1 University of Melbourne, Parkville, Vic., Australia.
2 Liver Transplant Unit, Austin Health, Heidelberg, Vic., Australia.
Calcineurin-inhibitor immunosuppressants (tacrolimus and ciclosporin) have been associated with an exposure-related increase in tumour recurrence following liver transplantation for hepatocellular carcinoma(HCC). Conversely, mechanistic target of rapamycin (mTOR) inhibitors (sirolimus and everolimus) have been suggested to reduce recurrence rates and improve survival in this patient group.
To clarify the potential benefit of mTOR-inhibitors in HCC transplant patients by comparing recurrence and survival outcomes with calcineurin-inhibitor-based immunosuppression.
A systematic review and meta-analysis was performed. The inclusion criteria were observational or interventional studies reporting the effect of early-initiated (<6 months post-transplant) mTOR-inhibitor-based immunosuppression on survival or tumour recurrence in patients transplanted with HCC, compared to a control of calcineurin-inhibitor-based therapy.
Meta-analysis demonstrated that compared with calcineurin-inhibitor controls, recurrence-free-survival was significantly increased with mTOR-inhibitor-based therapy at 1-year (Risk-Ratio (RR): 1.09, 95% CI: 1.01-1.18) and 3-years (RR: 1.1, 95% CI: 1.01-1.21) post-transplant, with a nonsignificant increase at 5-years (RR: 1.15, 95% CI: 0.99-1.35). Overall survival was improved at 1-year (RR: 1.07, 95% CI: 1.02-1.12), 3-years (RR: 1.1, 95% CI: 1.02-1.19), and 5-years (RR: 1.18, 95% CI: 1.08-1.29). Recurrence-rate was lower in the mTOR-inhibitor arm (RR: 0.67, 95% CI: 0.56-0.82), with no significant increase in acute rejection (RR: 1.1, 95% CI: 0.94-1.28).
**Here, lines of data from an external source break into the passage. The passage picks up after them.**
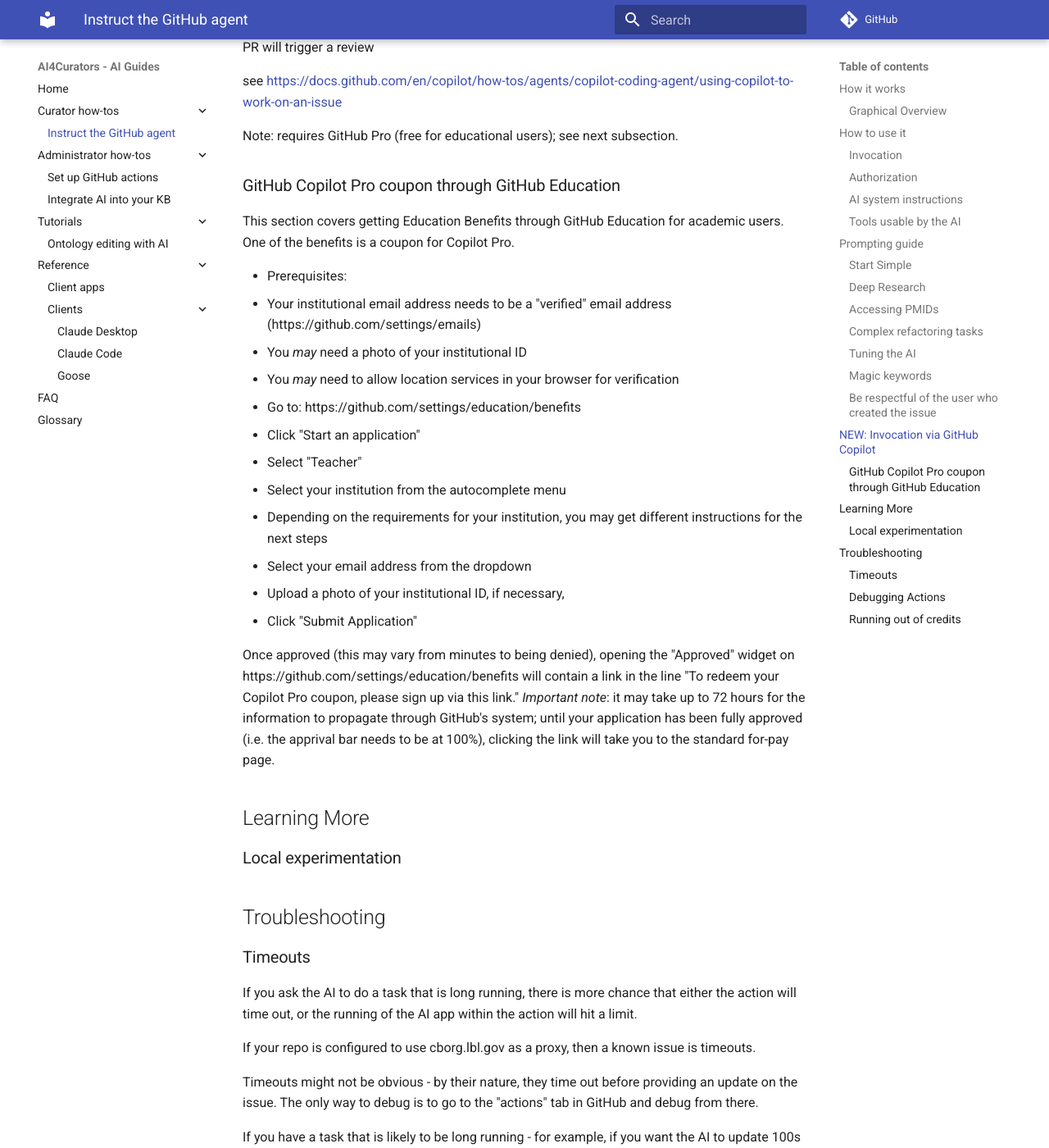
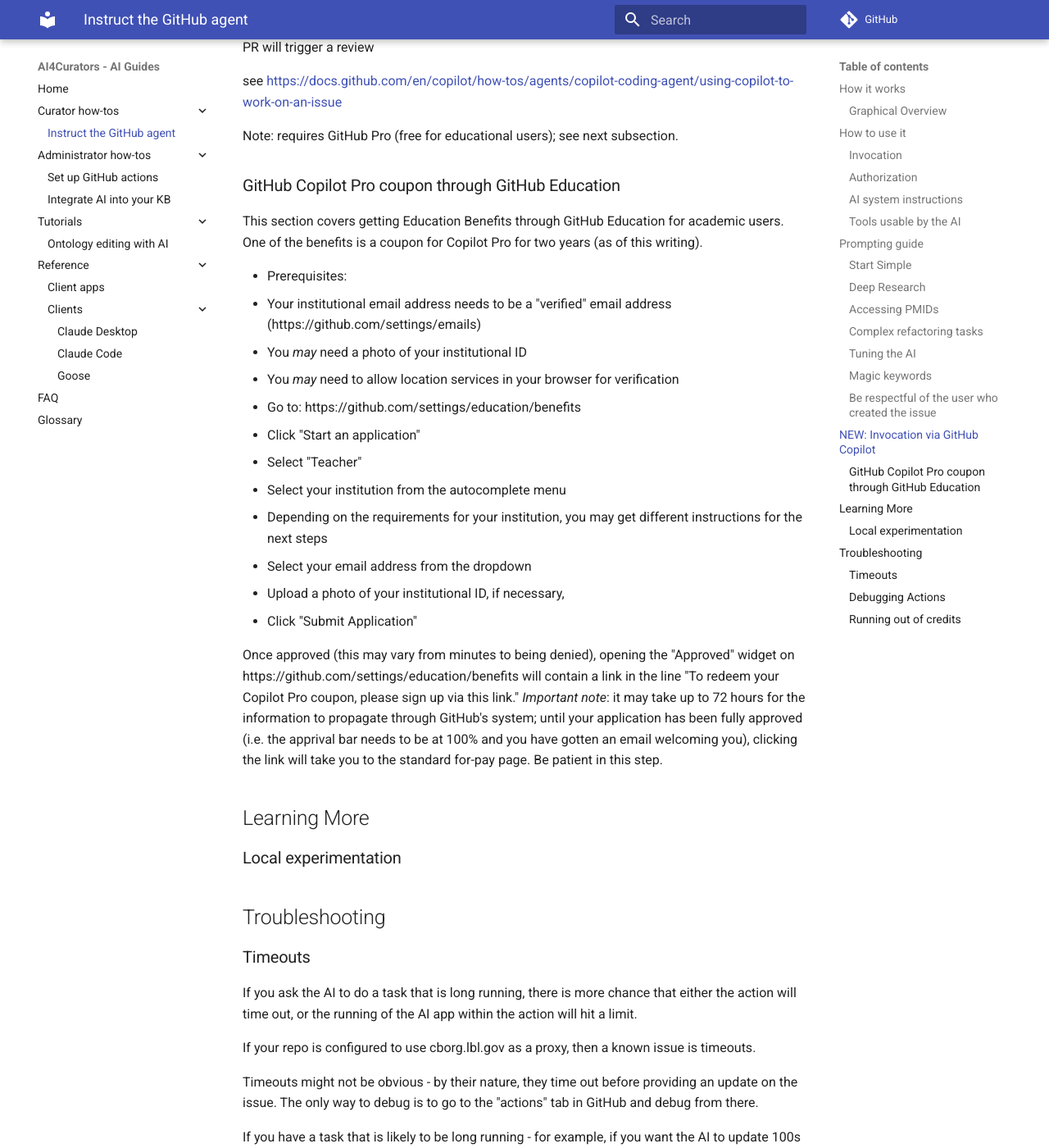
Before and after one commit to ai4curation/aidocs, an MkDocs documentation site: the page built from docs/how-tos/instruct-github-agent.md, in a window 1280 px wide and 1400 px high, scrolled down 3747 px. Shown: the whole window at 82% size. Built offline with MkDocs 1.6.1 and Material for MkDocs 9.7.7, drawn with Linux system fonts in a browser that asks for light colours; comment, search, counter and statistics services are not loaded.

Commit message:
Update instruct-github-agent.md

```diff
--- a/docs/how-tos/instruct-github-agent.md
+++ b/docs/how-tos/instruct-github-agent.md
@@ -156,7 +156,7 @@
 
 ### GitHub Copilot Pro coupon through GitHub Education
 
-This section covers getting Education Benefits through GitHub Education for academic users. One of the benefits is a coupon for Copilot Pro.
+This section covers getting Education Benefits through GitHub Education for academic users. One of the benefits is a coupon for Copilot Pro for two years (as of this writing).
 
 - Prerequisites:
   - Your institutional email address needs to be a "verified" email address (https://github.com/settings/emails)
@@ -171,7 +171,7 @@
 - Upload a photo of your institutional ID, if necessary,
 - Click "Submit Application"
 
-Once approved (this may vary from minutes to being denied), opening the "Approved" widget on https://github.com/settings/education/benefits will contain a link in the line "To redeem your Copilot Pro coupon, please sign up via this link." *Important note*: it may take up to 72 hours for the information to propagate through GitHub's system; until your application has been fully approved (i.e. the apprival bar needs to be at 100%), clicking the link will take you to the standard for-pay page.
+Once approved (this may vary from minutes to being denied), opening the "Approved" widget on https://github.com/settings/education/benefits will contain a link in the line "To redeem your Copilot Pro coupon, please sign up via this link." *Important note*: it may take up to 72 hours for the information to propagate through GitHub's system; until your application has been fully approved (i.e. the apprival bar needs to be at 100% and you have gotten an email welcoming you), clicking the link will take you to the standard for-pay page. Be patient in this step.
 
 ## Learning More
 
```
mTOR-inhibitor-based immunosuppression may be a preferable option in patients transplanted with HCC. It improves recurrence-free-survival over at least three years and reduces the recurrence rate compared with standard calcineurin-inhibitor-based therapy, with no significant increase in the rate of acute rejection. Future research should clarify the effect in higher vs lower risk cohorts.